My Darling Clementine - The Stables Milton Keynes


It is hard to know quite how to categorize an evening with My Darling Clementine, you'll laugh out loud, you'll be emotionally moved, you'll even receive a little musical education along the way but most of all, you will witness wondrous singing and songwriting and see just how much effort and craft goes into making their songs work as a duo. The way that they reinterpreted the songs of Elvis Costello for their "Country Darkness" record was a clue, slight changes in the lyrics had the ability to open up the song to a completely new interpretation, however seeing them live really made you appreciate the art of the duo - its so much more than just two people singing!
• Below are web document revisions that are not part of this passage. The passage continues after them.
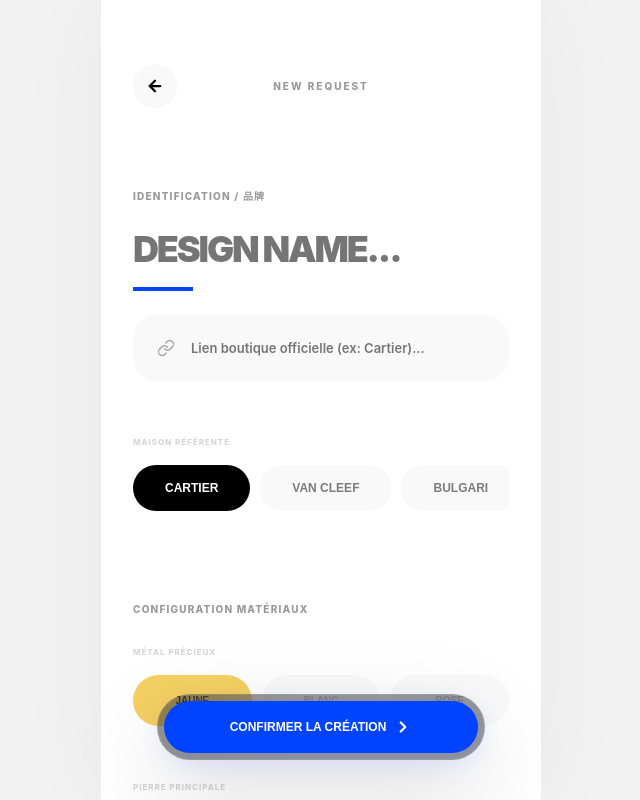
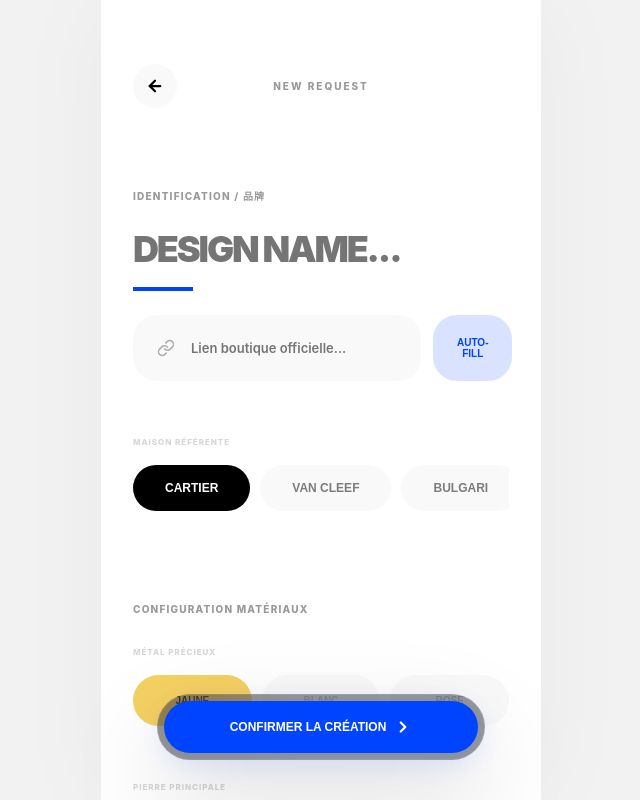
Before and after one commit to alkhastvatsaev/logistic, a Next.js app: page /requests/new in a window 1280 px wide. Shown: the whole page, without its empty margins (319-959 px from the left). Built offline with nearby package versions, Linux system fonts and the light colour scheme; no server answers.

Commit message:
Feature: Added Magic Auto-Fill from luxury product links (Cartier/VCA/Bulgari)

```diff
--- /dev/null
+++ b/src/app/api/enrich/route.ts
@@ -0,0 +1,60 @@
+import { NextResponse } from 'next/server';
+
+export async function GET(request: Request) {
+  const { searchParams } = new URL(request.url);
+  const url = searchParams.get('url');
+
+  if (!url) {
+    return NextResponse.json({ error: 'Missing URL' }, { status: 400 });
+  }
+
+  try {
+    const response = await fetch(url, {
+      headers: {
+        'User-Agent': 'Mozilla/5.0 (Windows NT 10.0; Win64; x64) AppleWebKit/537.36 (KHTML, like Gecko) Chrome/110.0.0.0 Safari/537.36',
+        'Accept': 'text/html,application/xhtml+xml,application/xml;q=0.9,image/avif,image/webp,*/*;q=0.8',
+        'Accept-Language': 'fr-FR,fr;q=0.9,en-US;q=0.8,en;q=0.7',
+      },
+    });
+
+    const html = await response.text();
+
+    // Basic meta tag extraction
+    const titleMatch = html.match(/<title>(.*?)<\/title>/i);
+    const ogImageMatch = html.match(/<meta property="og:image" content="(.*?)"/i);
+    const ogDescMatch = html.match(/<meta property="og:description" content="(.*?)"/i);
+
+    const title = titleMatch ? titleMatch[1].split(' - ')[0].replace('Cartier® FR', '').trim() : '';
+    const imageUrl = ogImageMatch ? ogImageMatch[1] : '';
+    const description = ogDescMatch ? ogDescMatch[1].replace(/<br>/g, '\n').replace(/&bull;/g, '•') : '';
+
+    // Logic to detect Gold Color
+    let goldColor = "Or Jaune";
+    if (description.toLowerCase().includes('rose') || title.toLowerCase().includes('rose')) goldColor = "Or Rose";
+    if (description.toLowerCase().includes('blanc') || title.toLowerCase().includes('blanc') || description.toLowerCase().includes('platine')) goldColor = "Or Blanc";
+
+    // Logic to detect Stone Type
+    let stoneType = "Sans Pierre";
+    if (description.toLowerCase().includes('diamant')) stoneType = "Diamants";
+    if (description.toLowerCase().includes('saphir')) stoneType = "Saphir";
+    if (description.toLowerCase().includes('émeraude') || description.toLowerCase().includes('emeraude')) stoneType = "Émeraude";
+    if (description.toLowerCase().includes('rubis')) stoneType = "Rubis";
+
+    // Logic to detect Brand
+    let brand = "Cartier";
+    if (url.includes('vancleefarpels.com')) brand = "Van Cleef";
+    if (url.includes('bulgari.com')) brand = "Bulgari";
+
+    return NextResponse.json({
+      title,
+      imageUrl,
+      description,
+      goldColor,
+      stoneType,
+      brand
+    });
+  } catch (error) {
+    console.error('Error enriching from URL:', error);
+    return NextResponse.json({ error: 'Failed to fetch page metadata' }, { status: 500 });
+  }
+}
--- a/src/app/requests/new/page.tsx
+++ b/src/app/requests/new/page.tsx
@@ -23,6 +23,7 @@
   const [engraving, setEngraving] = useState("");
   const [loading, setLoading] = useState(false);
   const [productUrl, setProductUrl] = useState("");
+  const [previewImageUrl, setPreviewImageUrl] = useState("");
 
   const stones = [
     { id: "Sans Pierre", label: "SANS", color: "#F9F9F9" },
@@ -44,7 +45,7 @@
     if (!title) return;
     setLoading(true);
     try {
-      let imageUrl = "";
+      let imageUrl = previewImageUrl || "";
       if (file) {
         const bitmap = await createImageBitmap(file);
         const canvas = document.createElement('canvas');
@@ -104,13 +105,42 @@
              />
              <div style={{ height: '4px', background: 'var(--accent)', width: title ? '100%' : '60px', transition: 'width 0.6s cubic-bezier(0.16, 1, 0.3, 1)', marginTop: '16px' }} />
 
-             <div style={{ marginTop: '24px', padding: '24px', borderRadius: '24px', background: '#F9F9F9', display: 'flex', alignItems: 'center', gap: '16px' }}>
-                <LinkIcon size={18} opacity={0.3} />
-                <input
-                  type="url" placeholder="Lien boutique officielle (ex: Cartier)..." value={productUrl}
-                  onChange={(e) => setProductUrl(e.target.value)}
-                  style={{ flex: 1, background: 'transparent', border: 'none', outline: 'none', fontSize: '13px', fontWeight: 600 }}
-                />
+             <div style={{ marginTop: '24px', display: 'flex', gap: '12px' }}>
+                <div style={{ flex: 1, padding: '24px', borderRadius: '24px', background: '#F9F9F9', display: 'flex', alignItems: 'center', gap: '16px' }}>
+                    <LinkIcon size={18} opacity={0.3} />
+                    <input
+                      type="url" placeholder="Lien boutique officielle..." value={productUrl}
+                      onChange={(e) => setProductUrl(e.target.value)}
+                      style={{ flex: 1, background: 'transparent', border: 'none', outline: 'none', fontSize: '13px', fontWeight: 600 }}
+                    />
+                </div>
+                <button
+                  type="button"
+                  disabled={!productUrl || loading}
+                  onClick={async () => {
+                    setLoading(true);
+                    try {
+                      const res = await fetch(`/api/enrich?url=${encodeURIComponent(productUrl)}`);
+                      if (!res.ok) throw new Error("API Connection Error");
+                      const data = await res.json();
+                      if (data.error) throw new Error(data.error);
+
+                      if (data.title) setTitle(data.title);
+                      if (data.goldColor) setGoldColor(data.goldColor);
+                      if (data.stoneType) setStoneType(data.stoneType);
+                      if (data.brand) setBrand(data.brand);
+                      if (data.imageUrl) setPreviewImageUrl(data.imageUrl);
+                      toast.success("DONNÉES EXTRAITES");
+                    } catch (e) {
+                      toast.error("ERREUR D'EXTRACTION");
+                    } finally {
+                      setLoading(false);
+                    }
+                  }}
+                  style={{ padding: '0 24px', borderRadius: '24px', background: 'var(--accent-glow)', border: 'none', color: 'var(--accent)', fontWeight: 900, fontSize: '10px', cursor: 'pointer' }}
+                >
+                   AUTO-FILL
+                </button>
              </div>
 
              <div style={{ marginTop: '48px' }}>
@@ -223,8 +253,8 @@
           <motion.div initial={{ opacity: 0, y: 10 }} animate={{ opacity: 1, y: 0 }} transition={{ delay: 0.3 }}>
              <p className="cyber-label" style={{ marginBottom: '24px' }}>RÉFÉRENCE VISUELLE / 参考图片</p>
              <label style={{ display: 'block', width: '100%', minHeight: '400px', borderRadius: '48px', background: '#F9F9F9', overflow: 'hidden', position: 'relative', cursor: 'pointer' }}>
-                {file ? (
-                  <SmartImage src={URL.createObjectURL(file)} style={{ width: '100%', height: '400px' }} />
+                {file || previewImageUrl ? (
+                  <SmartImage src={file ? URL.createObjectURL(file) : previewImageUrl} style={{ width: '100%', height: '400px' }} />
                 ) : (
                   <div style={{ height: '400px', display: 'flex', flexDirection: 'column', alignItems: 'center', justifyContent: 'center', color: 'rgba(0,0,0,0.1)', gap: '20px' }}>
                     <div style={{ width: '80px', height: '80px', borderRadius: '40px', background: '#fff', display: 'flex', alignItems: 'center', justifyContent: 'center', boxShadow: '0 10px 30px rgba(0,0,0,0.03)' }}>
```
As Michael Weston King and Lou Dalgleish take to the stage, the immediately grab the attention, Michael sporting an impeccable suit matched by an equally impressive beard, while Lou mysteriously arrives clutching a handbag and a scarf that she will hold throughout the first number before placing it centre stage. The evening is to be divided into 2 parts, the first a dive into the My Darling Clementine back catalogue, while the second will dive into works of Mr Costello and much much more.


Opening with "The King Of Carnival", Michael's guitar playing immediately transported us down Mexico way, a vibe enhanced by Lou's vocals and clapping. The song rich in narrative, rewarding the listener if hearing it for the first or the hundred and first time. It was true of the whole first set, which was new to us yet felt like we were listening to favourites that we had cherished for years. It was upbeat in tune if down beat in lyrics for "No Heart In This Heartache"" a piece of classic Country with Lou soundly whacking a tambourine and powering out the lines "I'm not losing sleep over you my Darling".

Working without a setlist, you could not help but feel that they could play any of their tunes if asked. Lou initially took the lead for "Put Your Hair Back" and it was at this point that you started to really appreciate how each song was constructed as a duet wonderfully enhancing the song with its interplay.


As Michael affixed his harmonica into place there was the first of a My Darling Clementine speciality that would play out through the night, whereby the next song would be an answer to or inspired by another song. So not only did we get a shout out and appreciation of Tom T Hall, and his song "That's How I Got To Memphis" but we got a reply in the shape of "Going Back To Memphis" which perfectly evoked the original. Beautifully worked so that we hear both sides of the story in a great uptempo song, punctuated by a harmonica solo and some more tambourine work, this was classic stuff on all sorts of levels.


"Our Race Is Run" was a delightfully intense ballad which would see Michael take steps back away from the microphone at the times he wasn't singing only to then quickly get back into position - ending with Michael belting out "Our Race Is Run" while Lou cross harmonised a different line across him - this was magical to watch.

"Friday Night At The Tulip Hotel" was another masterpiece and another testament to the observational skills of the songwriter who can see a situation and build a complete narrative from it and wrap it up in a cracking tune.


Lou took to the piano, and told a great back story to "Eugene", taking the first verse while Michael watched on, his hands clasped looking on in admiration. This piano ballad, enhanced with a short harmonica solo was another piece of sheer perfection. Michael led the way on "Yours Is The Cross I Still Bear" before Lou took over for the second on another simply exemplary song ending with Lou closing out on some divine harmonies.


Closing out an exceptional first half was another answer song "No Matter What Tammy Said ( I Won't Stand By My Man)" in which Lou plays a suffering wife and Michael a bystander willing to stand by no more and compelled to intervene. This was blistering stuff and also quite touching when Lou holding the mic in one hand at one point gently placed the other on Michaels shoulder as he sung.

Anyone expecting a slackening off in the second half would have had a rude awakening as Lou, once again at the piano, introduced the Costello section of the show with a Jerry Chestnut song, made famous by George Jones but for UK listeners perhaps Elvis's version is more well known - "Good Year For The Roses" always sounds majestic and this was no exception.


The batch of true Elvis songs began with "Indoor Fireworks" and having worked with Steve Nieve on the "Country Darkness" project perhaps the odd tip got passed on, as Lou's piano playing was impeccable, Charged with emotion this version captured the full essence of the song.